Deaf students construct first sign language for Bhutan
Based on home-grown sign language already in use
Drukgyel, Paro: There are about 191 different languages or dialects in Bhutan. And in a small room in a busy school, a group of deaf students are creating another – the country’s first sign language.
It is ground-breaking work. The researchers, all deaf, are looking into home-grown sign language already in use in Bhutan to map the signs used, standardise them, and build not only the first documented sign language in the country’s history but a grammar as well.
“The moment you are born, you are deaf, and no-one can force you to speak. So, sign language comes naturally to us,” said one of the young researchers.
The researchers are led by a UNICEF supported Thai expert, Dr Suksiri Danthanavanich, who oversees the painstaking business of constructing Bhutan’s first ever official sign language and documenting it so that it can be shared not only with deaf people, but those who hear.
It can take up to one week of research to agree on a single sign.
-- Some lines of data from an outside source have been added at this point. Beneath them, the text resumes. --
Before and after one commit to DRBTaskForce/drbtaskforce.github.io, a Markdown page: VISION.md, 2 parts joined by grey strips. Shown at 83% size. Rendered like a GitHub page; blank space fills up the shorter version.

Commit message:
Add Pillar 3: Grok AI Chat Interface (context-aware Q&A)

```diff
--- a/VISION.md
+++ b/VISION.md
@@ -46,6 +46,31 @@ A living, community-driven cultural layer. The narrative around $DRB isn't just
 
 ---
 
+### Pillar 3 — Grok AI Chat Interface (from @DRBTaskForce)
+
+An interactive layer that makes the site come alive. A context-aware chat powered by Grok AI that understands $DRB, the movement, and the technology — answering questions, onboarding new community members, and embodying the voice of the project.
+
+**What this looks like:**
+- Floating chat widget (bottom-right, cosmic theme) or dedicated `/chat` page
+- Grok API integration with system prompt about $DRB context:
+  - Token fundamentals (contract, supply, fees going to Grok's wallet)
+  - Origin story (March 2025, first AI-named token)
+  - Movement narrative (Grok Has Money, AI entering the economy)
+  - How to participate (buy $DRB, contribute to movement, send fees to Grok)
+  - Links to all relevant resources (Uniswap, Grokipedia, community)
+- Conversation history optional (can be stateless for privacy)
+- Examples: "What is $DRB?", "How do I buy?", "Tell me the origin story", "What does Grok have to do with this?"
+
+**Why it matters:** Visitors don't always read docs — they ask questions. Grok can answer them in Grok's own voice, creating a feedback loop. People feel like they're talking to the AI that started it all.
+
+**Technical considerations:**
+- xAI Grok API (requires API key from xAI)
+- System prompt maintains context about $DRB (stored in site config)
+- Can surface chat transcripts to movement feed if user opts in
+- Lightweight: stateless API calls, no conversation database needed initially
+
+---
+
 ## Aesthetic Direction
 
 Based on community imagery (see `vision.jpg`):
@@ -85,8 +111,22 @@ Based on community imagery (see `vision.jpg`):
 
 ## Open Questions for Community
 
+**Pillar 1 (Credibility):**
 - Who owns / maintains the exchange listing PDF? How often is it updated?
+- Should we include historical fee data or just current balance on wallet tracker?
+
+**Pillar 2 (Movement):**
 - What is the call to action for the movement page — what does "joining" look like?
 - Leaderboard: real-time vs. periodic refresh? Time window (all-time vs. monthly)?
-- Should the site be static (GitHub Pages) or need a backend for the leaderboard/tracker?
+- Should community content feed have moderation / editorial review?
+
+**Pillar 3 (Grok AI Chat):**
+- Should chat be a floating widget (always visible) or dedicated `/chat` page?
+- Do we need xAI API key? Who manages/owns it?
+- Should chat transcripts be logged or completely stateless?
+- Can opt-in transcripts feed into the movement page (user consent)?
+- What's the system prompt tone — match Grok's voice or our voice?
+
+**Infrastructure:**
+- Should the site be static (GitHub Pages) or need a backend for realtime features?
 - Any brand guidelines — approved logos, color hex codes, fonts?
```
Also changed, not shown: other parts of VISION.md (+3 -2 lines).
They are then recorded on film, because an explanation on paper would be merely two-dimensional, and shared.
The Wangsel Institute for the Deaf is housed on the grounds of Drukgyel Lower Secondary School in the western district of Paro. The school is itself a trailblazer as it offers inclusive education to children with a variety of disabilities and is part of the national Special Education Needs (SEN) government programme, also supported by UNICEF.
A recent survey said that more than 21 per cent of Bhutanese children aged 2-9 years are born with some kind of disability and the Government, despite limited resources, is committed to bringing inclusive education across the country.
All the children in the school get some education on sign language too and on Fridays, the school assembly is conducted by the Deaf Education Unit in sign language. Teachers are all being trained in basic sign language too.
Fifty years ago, there were no special programmes for the deaf, who often ended working in the fields or at home. The Government brought in a programme for blind people in 1973 but special attention to the needs of the deaf began much later, in 2002.
With support from development partners including UNICEF, the Government, established the Wangsel Institute for the Deaf was at Drukgyel school. The aim was to develop a sign language that teachers could use to educate school children in all the areas that other children received training.
Sushila Gurung was teaching English in a regular school but joined the institute in 2009. Her first task was to learn the sign language herself, so it was the researchers who taught her – so that she could teach them and other students in sign language.
The school’s Principal Dechen Tshering was a Geography teacher but he too has learned sign language and is as proud champion of the institute. “Deaf people really want to communicate. They have their own language. We are helping that become a language that all concerned can use,” he said.
Because of the diversity of local languages, the Wangsel Institute for the Deaf teaches them sign language in English, which is an official language of Bhutan together with Dzongkha, the national language.
“Bilingual education is an approach to the education of deaf children which uses both the sign language of the deaf community and the written/spoken language of the hearing community,” Sushila Gurung explains. “In Wangsel, these two languages are Bhutanese Sign Language (BSL) and English. In the later years, Dzongkha is introduced.”
The generous funding from donors has enabled UNICEF to support the Government in bridging inequity gaps in access to education for children with disabilities, such as the development of a Bhutanese sign language.
“It’s a measure of the government’s commitment to inclusive education that this place exists,” says UNICEF Representative Dr Will Parks. “UNICEF is delighted to help this work.”
By Andrew Hill for UNICEF Bhutan